But how does one help others to understand this? To penetrate the rhetoric of choice and highlight our human capacity for violence and self-delusion are not enough. To transform our culture into one which respects and defends human life, it is necessary to speak of a deeper and a greater truth: All human life is sacred. God is its author. We do not own it.
This is why we are called to be a people of life, people who respect and actively promote life. Each of us has gifts to bring to this challenge. Each of us has a responsibility to help bring about a culture of life. No one is exempt. Our particular responsibilities flow from our state in life and from our personal gifts and talents. Bishops, for example, are called to teach and to encourage their brother priests and seminarians to hand on the Gospel of Life in its entirety. Catechists, teachers and theologians are asked to teach persuasively on behalf of unborn children and their mothers because this is where today's struggle is most costly in human lives. Parents face the challenge of raising their children to welcome new life as a gift from God, to respect those who are advanced in years, and to comfort the sick and the lonely. Political leaders have a responsibility to make courageous choices in support of life, especially through legislative measures that protect those who are mortally threatened—children not yet born and those who are very old or very sick, and those who, like Danny, wear their imperfections on the outside.
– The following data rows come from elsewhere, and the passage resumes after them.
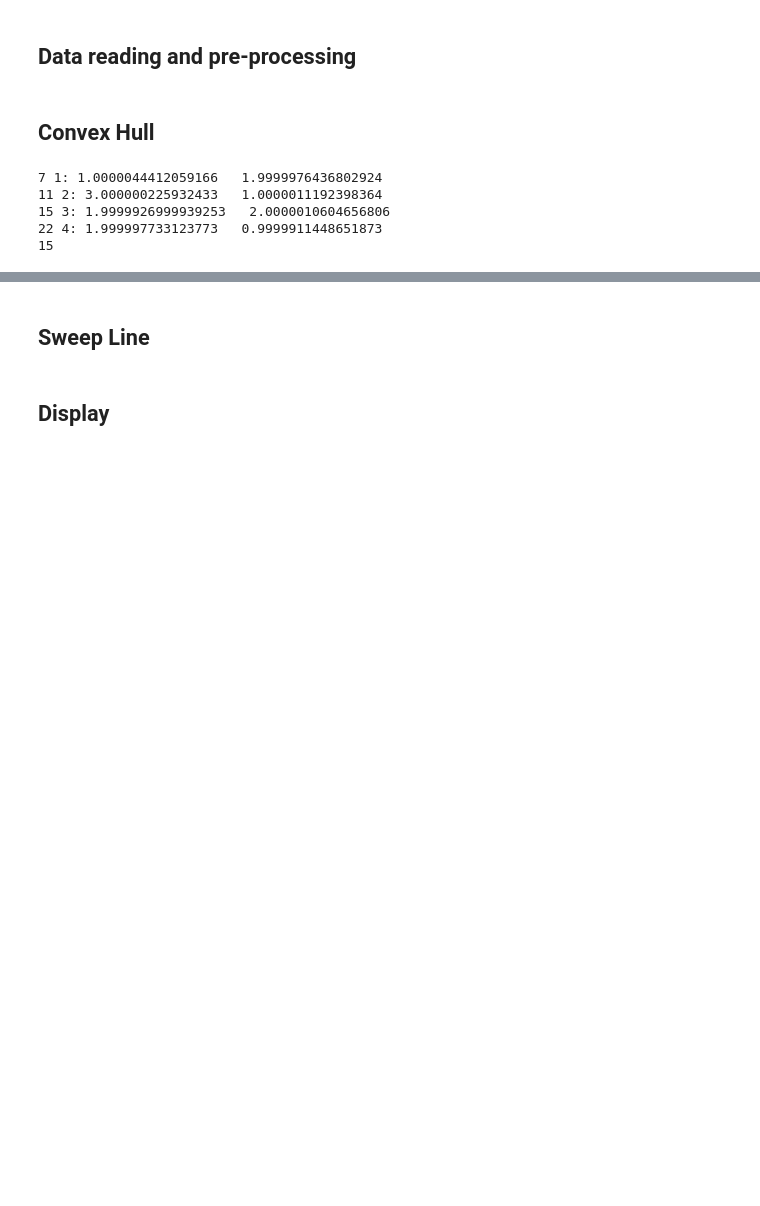
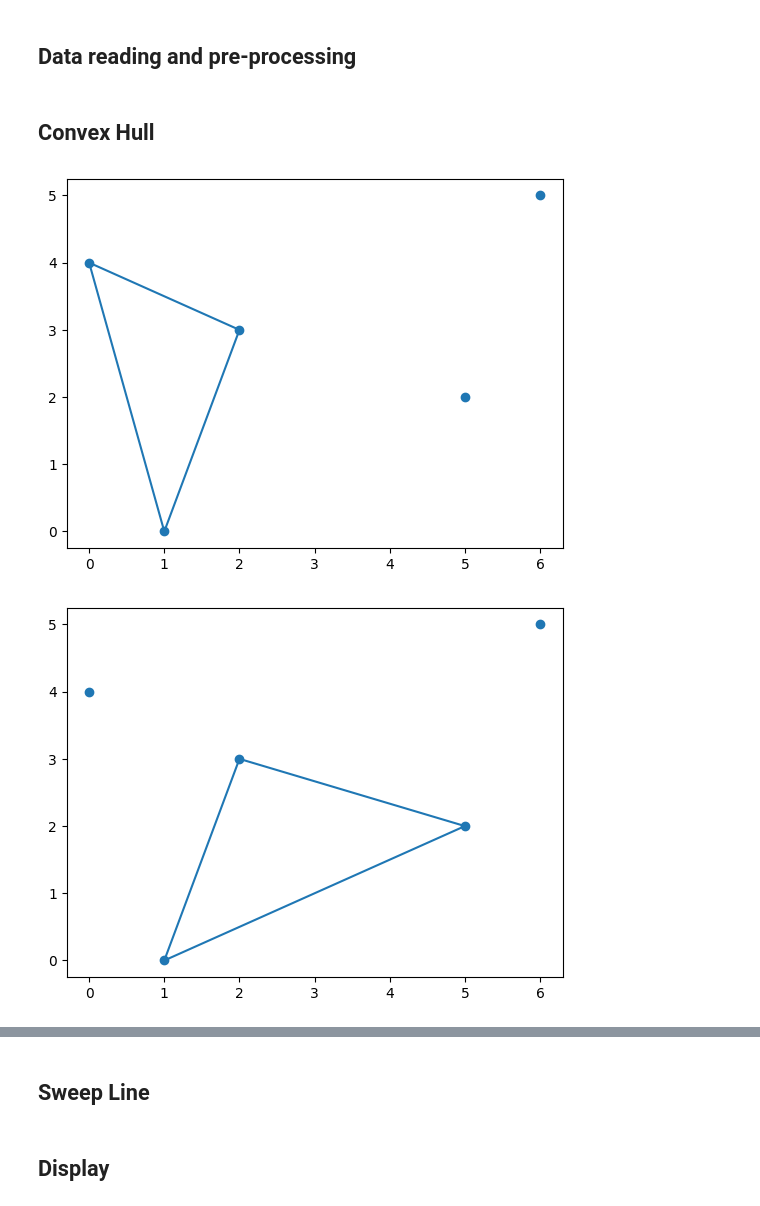
Before and after one commit to attiilla/Alg2, a Jupyter notebook: TP1/TP1.ipynb, the cells around one changed output, grey strips where cells are left out. Drawn from its saved outputs; the diff is of its cells as text; code cells hidden in the pictures; blank space fills up the shorter version.

Commit message:
Incremental Convex Hull implemented

```diff
--- a/TP1/TP1.ipynb
+++ b/TP1/TP1.ipynb
@@ -185,21 +161,24 @@ def ConvexHull(rb_tree_points, x_bound):
-# %%
-d = SortedDict()
-Point.Reset()
-p1 = Point(1,2)
-p2 = Point(3,1)
-p3 = Point(2,2)
-p4 = Point(2,1)
-d[7] = p1
-d[11] = p2
-d[15] = p3
-d[22] = p4
-for key,v in d.items():
-    print(key,v)
-
-print(d.iloc[2])
-# %% [output]
-7 1: 1.0000044412059166   1.9999976436802924
-11 2: 3.000000225932433   1.0000011192398364
-15 3: 1.9999926999939253   2.0000010604656806
-22 4: 1.999997733123773   0.9999911448651873
-15
+# %%
+def print_convex_hull(hull,points):
+    polar_hull = SortedDict()
+    for key in hull.keys():
+        polar_hull[key] = None
+
+    keys = list(polar_hull.keys())
+    x = []
+    y = []
+    for key in polar_hull.keys():
+        x.append(key.x)
+        y.append(key.y)
+    x.append(x[0])
+    y.append(y[0])
+
+    ps = []
+    for p in points.items():
+        ps.append(p[0])
+    xs = list(map(lambda p:p.x,ps))
+    ys = list(map(lambda p:p.y,ps))
+
+    plt.plot(x,y)
+    plt.scatter(xs,ys)
+    plt.show()
@@ -205,0 +234,20 @@ print(d.iloc[2])
+# %%
+import matplotlib.pyplot as plt
+rbt = SortedDict(lambda p: p.x)
+#Test convex hull
+p1 = Point(1,0)
+p2 = Point(2,3)
+p3 = Point(5,2)
+p4 = Point(6,5)
+p5 = Point(0,4)
+
+rbt[p1] = None
+rbt[p2] = None
+rbt[p3] = None
+rbt[p4] = None
+rbt[p5] = None
+
+ch = ConvexHull(rbt)
+# %% [output]
+[figure, added]
+[figure, added]
```
Also changed, not shown: parts of 4 cells of this notebook.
All of us have a responsibility to participate in the social and political life of our nation to ensure that laws do not violate the right to life, and that they protect and promote life itself and the common good.
We can ignore the truth about human life, and our obligation to protect, nurture and sustain it, but not without cost. Not because an angry God will hurt us for rejecting his teaching, but because we will hurt ourselves by becoming alienated from God's light and love. The culture in which we live is an ecology. If we pump waste into the air we breathe or the water we drink, we become ill. We poison the root system that sustains us all. If we reject the value and dignity of human life, we build our culture on a lie, and its structures cannot endure.
We can build a culture of life in the Third Millennium. But it will not simply happen. We have to live out the commitment to do so. To transform society, we are called to live and celebrate the Gospel of Life in our daily lives, lives marked by self-giving love for others. "Thus," says Pope John Paul II, "may the 'people of life' constantly grow in number and may a new culture of love and solidarity develop for the true good of the whole human society."5
Most Rev. Charles J. Chaput, OFM Cap., Archbishop of the Archdiocese of Denver, serves on the NCCB Committee for Pro-Life Activities.
- The Gospel of Life (Evangelium Vitae — "EV"), 101.
- EV, 75.
- EV, 58.
- EV, 57.
- EV, 101.